Factors Relating to Natural Gas Markets
Factors on the supply side that may affect prices include variations in natural gas production, net imports, or storage levels. Increases in supply tend to pull prices down, while decreases in supply tend to push prices up.
Factors on the demand side include economic growth, winter and summer weather, and oil prices. Higher demand tends to lead to higher prices, while lower demand can lead to lower prices.
1) Domestic Supply and Prices Can Be Cyclical
Most of the natural gas consumed in the United States comes from domestic production. Lower production can lead to higher prices, but those higher prices, in turn, can lead to increased drilling for natural gas and eventually increased production.
Beginning in the second half of 2008, natural gas prices declined significantly with the economic downturn and a decline in natural gas consumption. These lower prices were accompanied by a steep decline in the number of drilling rigs drilling for gas. That erosion of drilling activity, combined with production cutbacks in response to current and projected low demand, are expected to lead to a drop in natural gas production. As economic recovery leads to increasing demand for natural gas in the industrial sector, natural gas prices are expected to rise again.
2) Severe Weather Can Disrupt Production
Hurricanes and other severe weather can affect the supply of natural gas. For example, in the summer of 2005, hurricanes along the U.S. Gulf Coast caused the equivalent of about 4% of U.S. total production to be shut in between August 2005 and June 2006.
3) Pipeline Imports from Canada Are the Second Largest Source of Supply
In 2008, pipeline imports amounted to almost 16% of total natural gas consumption. About 99% of the pipeline-imported natural gas came from Canada with the remainder from Mexico. U.S. pipeline imports are expected to decline in 2009 because of a robust U.S. production, especially relative to demand that has been reduced by the current economic downturn. Canadian production is also expected to decline reflecting both a slowdown in drilling for gas and declining productivity of existing gas wells in Canada.
4) Liquefied Natural Gas (LNG) Imports May Increase

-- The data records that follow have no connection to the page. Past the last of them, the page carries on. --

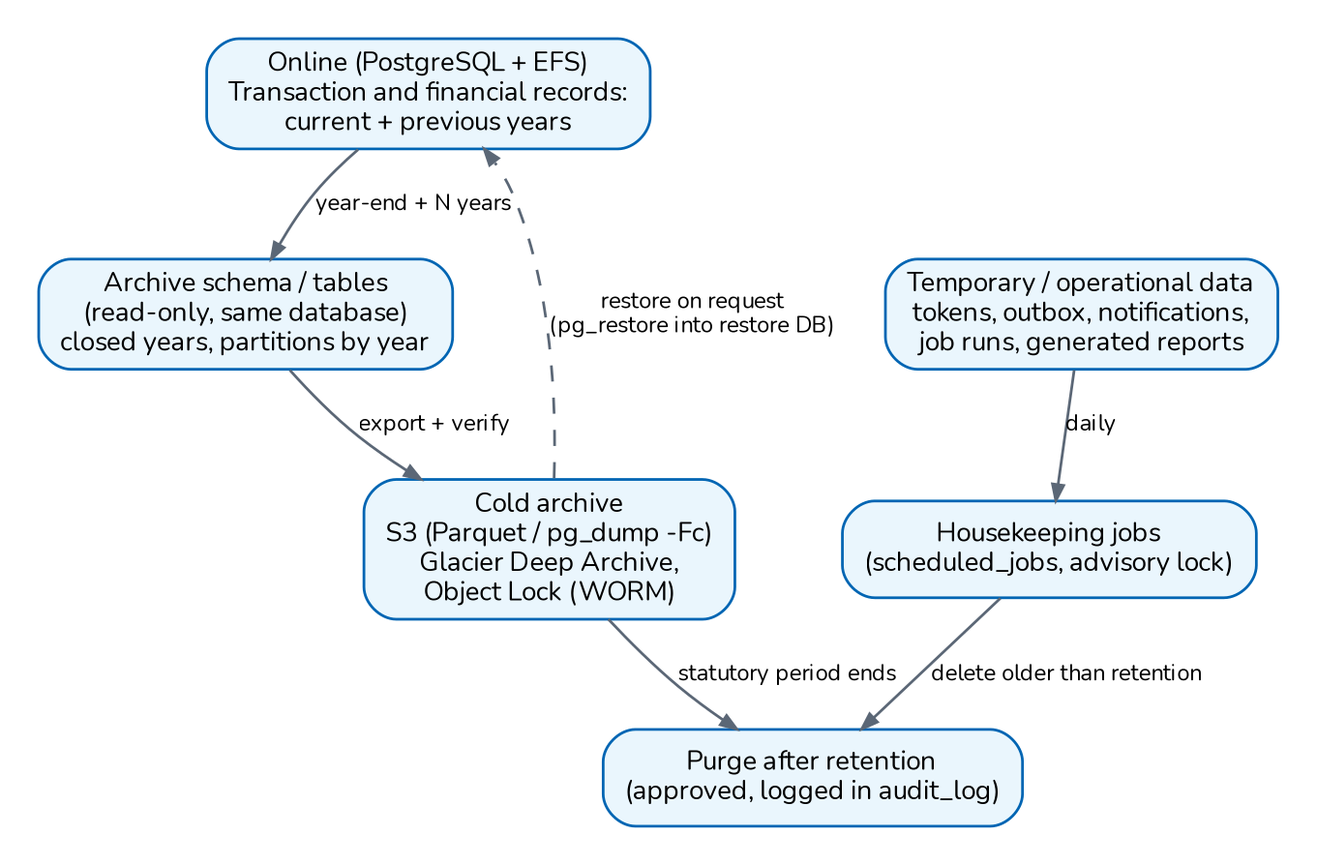
IortaTexhNXT-DEV/BDOI-OOTB keeps this Graphviz diagram as docs/architecture/diagrams/d10_data_lifecycle.png. Above is the earlier version. Its source is kept beside it as docs/architecture/diagrams/d10_data_lifecycle.dot. Source of this version:
```dot
digraph G {
  graph [rankdir=TB, fontname="Nunito", fontsize=11, nodesep=0.25, ranksep=0.45, pad=0.2];
  node  [shape=box, style="rounded,filled", fillcolor="#EAF6FD", color="#0065B3", fontname="Nunito", fontsize=10];
  edge  [color="#5B6776", fontname="Nunito", fontsize=8.5, arrowsize=0.6];
  live [label="Online (PostgreSQL + EFS)\nTransaction and financial records:\ncurrent + previous years"];
  arch [label="Archive schema / tables\n(read-only, same database)\nclosed years, partitions by year"];
  cold [label="Cold archive\nS3 (Parquet / pg_dump -Fc)\nGlacier Deep Archive,\nObject Lock (WORM)"];
  purge [label="Purge after retention\n(approved, logged in audit_log)"];
  tmp [label="Temporary / operational data\ntokens, outbox, notifications,\njob runs, generated reports"];
  hk [label="Housekeeping jobs\n(scheduled_jobs, advisory lock)"];
  live -> arch [label="year-end + N years"]; arch -> cold [label="export + verify"]; cold -> purge [label="statutory period ends"];
  tmp -> hk [label="daily"]; hk -> purge [label="delete older than retention"];
  cold -> live [label="restore on request\n(pg_restore into restore DB)", style=dashed];
}
```
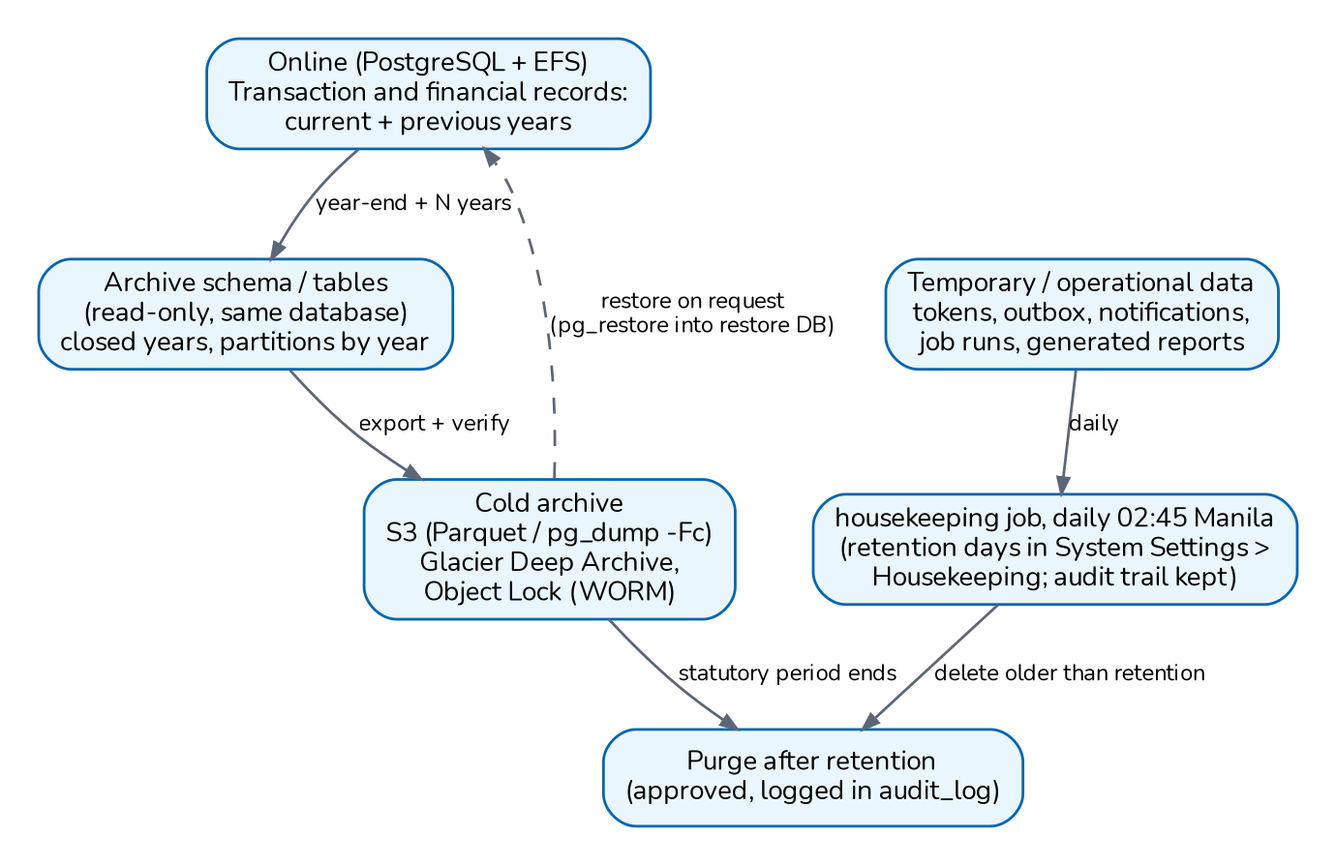
The same diagram one commit later.

The edit, as a diff of the source:
```diff
@@ -7,7 +7,7 @@
   cold [label="Cold archive\nS3 (Parquet / pg_dump -Fc)\nGlacier Deep Archive,\nObject Lock (WORM)"];
   purge [label="Purge after retention\n(approved, logged in audit_log)"];
   tmp [label="Temporary / operational data\ntokens, outbox, notifications,\njob runs, generated reports"];
-  hk [label="Housekeeping jobs\n(scheduled_jobs, advisory lock)"];
+  hk [label="housekeeping job, daily 02:45 Manila\n(retention days in System Settings >\nHousekeeping; audit trail kept)"];
   live -> arch [label="year-end + N years"]; arch -> cold [label="export + verify"]; cold -> purge [label="statutory period ends"];
   tmp -> hk [label="daily"]; hk -> purge [label="delete older than retention"];
   cold -> live [label="restore on request\n(pg_restore into restore DB)", style=dashed];
```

In 2008, LNG imports totaled 352 billion cubic feet or about 2% of total natural gas consumption, most from Trinidad and Tobago. U.S. LNG imports are projected to rise in 2009. Increasing world LNG export capacity, along with expected weak natural gas demand and limited natural gas storage capacity in Asia and Europe are expected to increase the availability of LNG for the United States.

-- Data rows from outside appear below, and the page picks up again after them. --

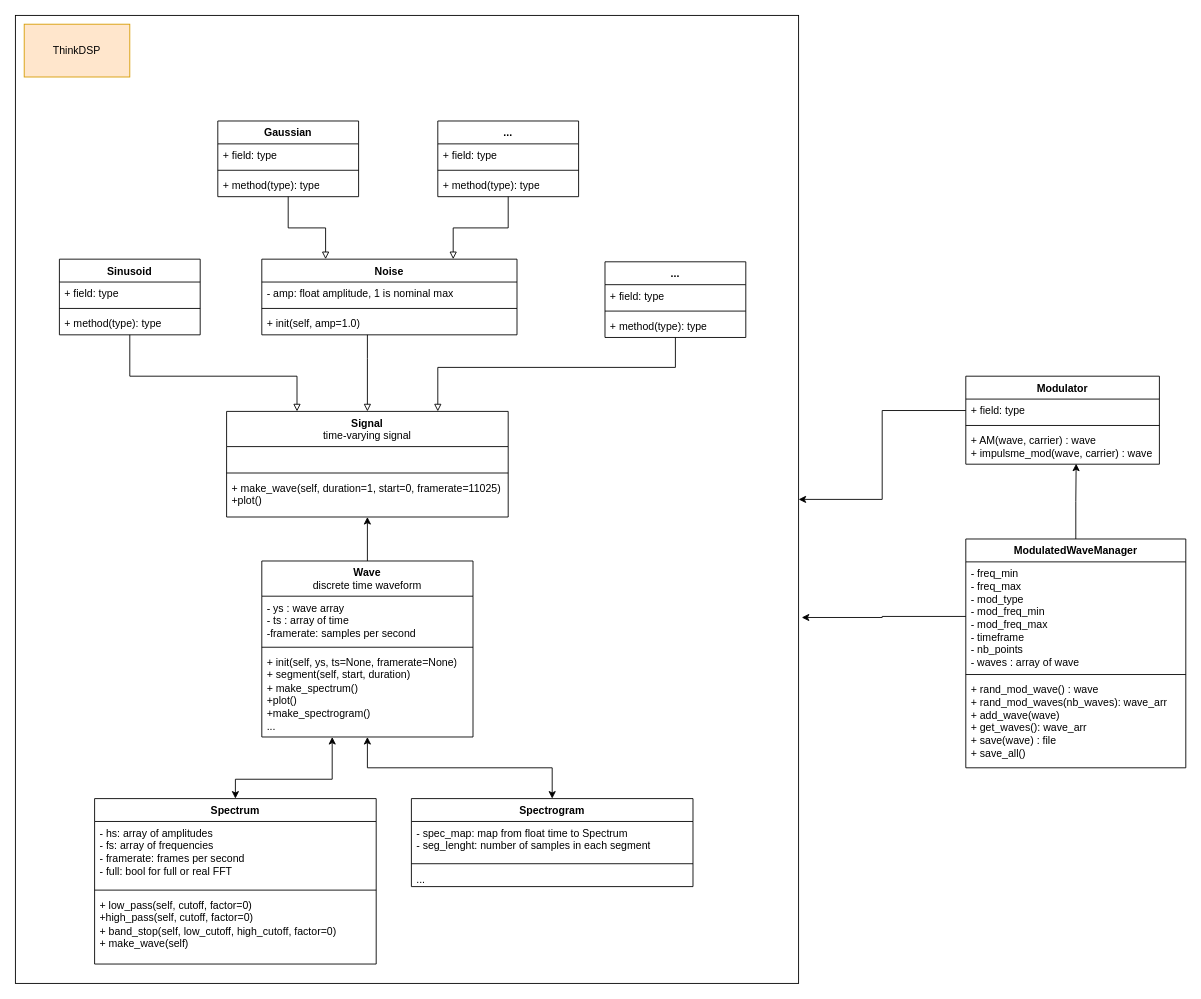
Before: page "Waveforms" (1 of 2) of docs/pfe_uml.drawio in BillyBigGun/PFE-A2023-Classification-Modulation, a draw.io diagram. Source tidied: cells renumbered, new cells numbered last; positions are measured from the earlier drawing's top-left corner, leaving out a move shared by most shapes. Both pictures are drawn from the tidied source at 88%, with x=0, y=0 at pixel (15, 15).
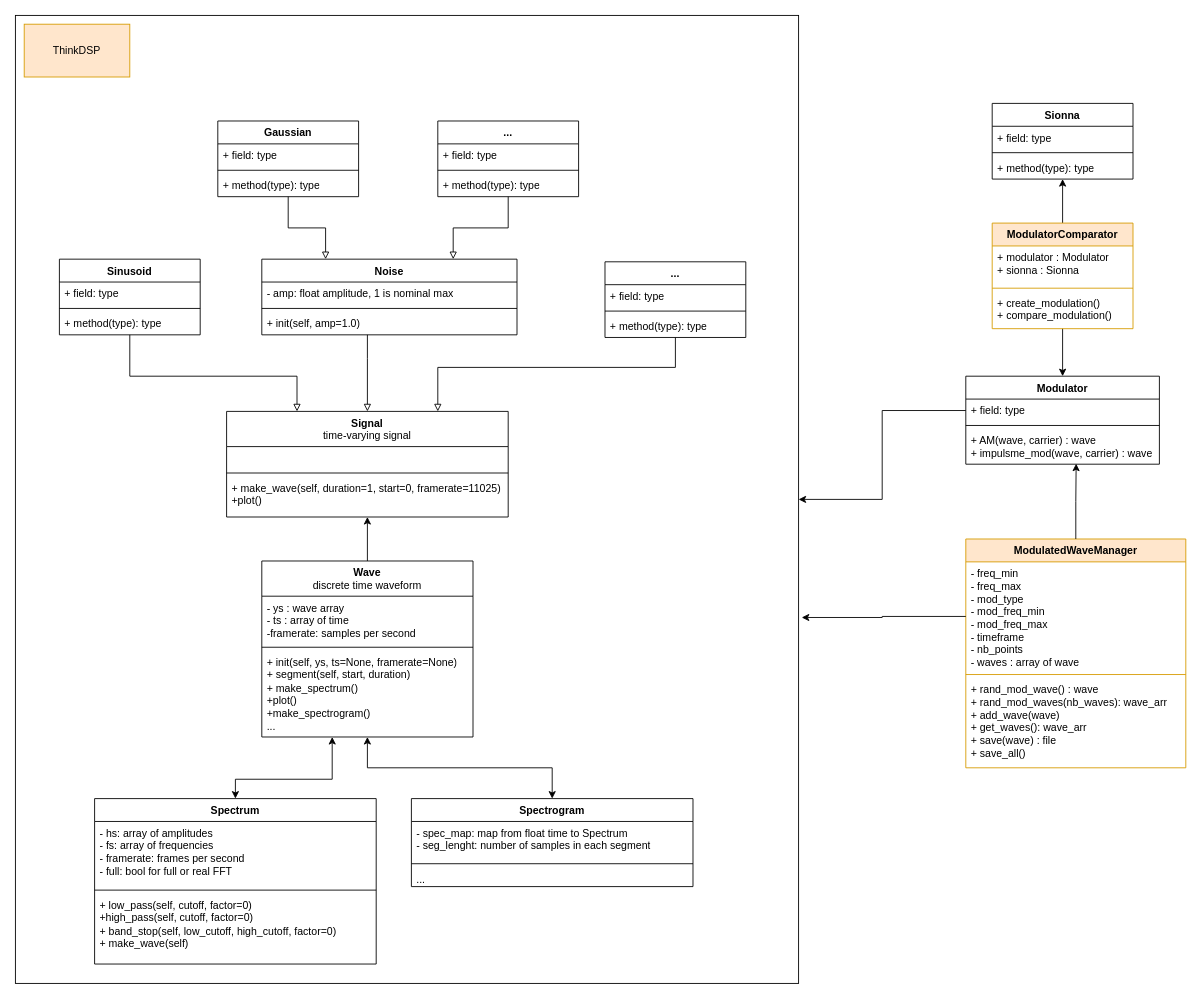
The same diagram, later.

The change refers to these unchanged cells:
```xml
<mxCell id="52" value="Modulator" style="swimlane;fontStyle=1;align=center;verticalAlign=top;horizontal=1;startSize=26;whiteSpace=wrap;html=1;" parent="1" vertex="1">
  <mxGeometry x="1080" y="410" width="220" height="100" as="geometry" />
</mxCell>
```

The edit, as a diff of the source:
```diff
@@
-    <mxCell id="48" value="ModulatedWaveManager" style="swimlane;fontStyle=1;align=center;verticalAlign=top;horizontal=1;startSize=26;whiteSpace=wrap;html=1;" parent="1" vertex="1">
+    <mxCell id="48" value="ModulatedWaveManager" style="swimlane;fontStyle=1;align=center;verticalAlign=top;horizontal=1;startSize=26;whiteSpace=wrap;html=1;fillColor=#ffe6cc;strokeColor=#d79b00;" parent="1" vertex="1">
       <mxGeometry x="1080" y="595" width="250" height="260" as="geometry" />
     </mxCell>
@@
+    <mxCell id="59" style="edgeStyle=orthogonalEdgeStyle;rounded=0;jettySize=auto;html=1;" parent="1" edge="1" source="61" target="68">
+      <mxGeometry relative="1" as="geometry">
+        <Array as="points">
+          <mxPoint x="1190" y="160" />
+          <mxPoint x="1190" y="160" />
+        </Array>
+      </mxGeometry>
+    </mxCell>
+    <mxCell id="60" style="edgeStyle=orthogonalEdgeStyle;rounded=0;jettySize=auto;html=1;entryX=0.5;entryY=0;entryDx=0;entryDy=0;" parent="1" edge="1" source="61" target="52">
+      <mxGeometry relative="1" as="geometry" />
+    </mxCell>
+    <mxCell id="61" value="ModulatorComparator" style="swimlane;fontStyle=1;align=center;verticalAlign=top;horizontal=1;startSize=26;whiteSpace=wrap;html=1;fillColor=#ffe6cc;strokeColor=#d79b00;" parent="1" vertex="1">
+      <mxGeometry x="1110" y="236" width="160" height="120" as="geometry" />
+    </mxCell>
+    <mxCell id="62" value="+ modulator : Modulator&lt;br&gt;+ sionna : Sionna" style="text;strokeColor=none;fillColor=none;align=left;verticalAlign=top;spacingLeft=4;spacingRight=4;overflow=hidden;whiteSpace=wrap;html=1;" parent="61" vertex="1">
+      <mxGeometry y="26" width="160" height="44" as="geometry" />
+    </mxCell>
+    <mxCell id="63" style="line;strokeWidth=1;fillColor=none;align=left;verticalAlign=middle;spacingTop=-1;spacingLeft=3;spacingRight=3;labelPosition=right;strokeColor=inherit;" parent="61" vertex="1">
+      <mxGeometry y="70" width="160" height="8" as="geometry" />
+    </mxCell>
+    <mxCell id="64" value="+ create_modulation()&lt;br&gt;+ compare_modulation()" style="text;strokeColor=none;fillColor=none;align=left;verticalAlign=top;spacingLeft=4;spacingRight=4;overflow=hidden;whiteSpace=wrap;html=1;" parent="61" vertex="1">
+      <mxGeometry y="78" width="160" height="42" as="geometry" />
+    </mxCell>
+    <mxCell id="65" value="Sionna" style="swimlane;fontStyle=1;align=center;verticalAlign=top;horizontal=1;startSize=26;whiteSpace=wrap;html=1;" parent="1" vertex="1">
+      <mxGeometry x="1110" y="100" width="160" height="86" as="geometry" />
+    </mxCell>
+    <mxCell id="66" value="+ field: type" style="text;strokeColor=none;fillColor=none;align=left;verticalAlign=top;spacingLeft=4;spacingRight=4;overflow=hidden;whiteSpace=wrap;html=1;" parent="65" vertex="1">
+      <mxGeometry y="26" width="160" height="26" as="geometry" />
+    </mxCell>
+    <mxCell id="67" style="line;strokeWidth=1;fillColor=none;align=left;verticalAlign=middle;spacingTop=-1;spacingLeft=3;spacingRight=3;labelPosition=right;strokeColor=inherit;" parent="65" vertex="1">
+      <mxGeometry y="52" width="160" height="8" as="geometry" />
+    </mxCell>
+    <mxCell id="68" value="+ method(type): type" style="text;strokeColor=none;fillColor=none;align=left;verticalAlign=top;spacingLeft=4;spacingRight=4;overflow=hidden;points=[[0,0.5],[1,0.5]];portConstraint=eastwest;whiteSpace=wrap;html=1;" parent="65" vertex="1">
+      <mxGeometry y="60" width="160" height="26" as="geometry" />
+    </mxCell>
```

5) Strong Economic Growth Can Drive Up Natural Gas Demand and Prices
Economic activity is a major factor influencing natural gas markets. When the economy improves, the increased demand for goods and services from the commercial and industrial sectors generates an increase in natural gas demand. This is particularly true in the industrial sector, which is the leading consumer of natural gas as both a plant fuel and as a feedstock for many products such as fertilizer and pharmaceuticals.
6) Winter Weather Strongly Influences Residential and Commercial Demand
During cold months, residential and commercial end users consume natural gas for heating, which places upward pressure on prices. If unexpected or severe weather occurs, the effect on prices intensifies because supply is often unable to react quickly to the short-term increased level of demand. These effects of weather on natural gas prices may be exacerbated if the natural gas transportation system is operating at full capacity. Under these conditions, prices must increase enough to reduce the overall demand for natural gas.
7) Hot Summer Weather Can Increase Power Plant Demand for Gas
Temperatures also can have an effect on prices in the cooling season as many electric power plants that are operated to meet air conditioning needs in the summer are fueled by natural gas. Hotter-than-normal temperatures can increase gas demand and push up prices.
8) NG Supplies Held in Storage Play a Key Role in Meeting Peak Demand
The overall supply picture is also influenced by the level of gas held in underground storage fields. Natural gas in storage is a critical supply component during the heating season that helps satisfy sudden shifts in supply and demand, accommodates stable production rates, and supports pipeline operations and hub services. Levels of natural gas in storage typically increase during the refill season (April through October), when demand for natural gas is low, and decrease during the heating season (November through March), when space heating demand for natural gas is high. Natural gas in storage represents an incremental source of supply immediately available to the market, which can ameliorate the effects of increased demand for natural gas, or other supply disruptions, on prices.
9) Oil Prices Can Influence Natural Gas Prices
Some large-volume gas consumers (primarily industrial consumers and electricity generators) can switch between natural gas and oil, depending on the prices of each. Natural gas and coal markets can also interact when the price of natural gas falls significantly. Electricity generation using natural gas can even become attractive relative to coal-fired electricity generation in some areas of the Country. Because of this interrelation between fuel markets, when oil prices fall, the shift in demand from natural gas to oil pulls gas prices downward. When oil prices rise relative to natural gas prices, there may be switching from oil to natural gas, pushing gas prices upward.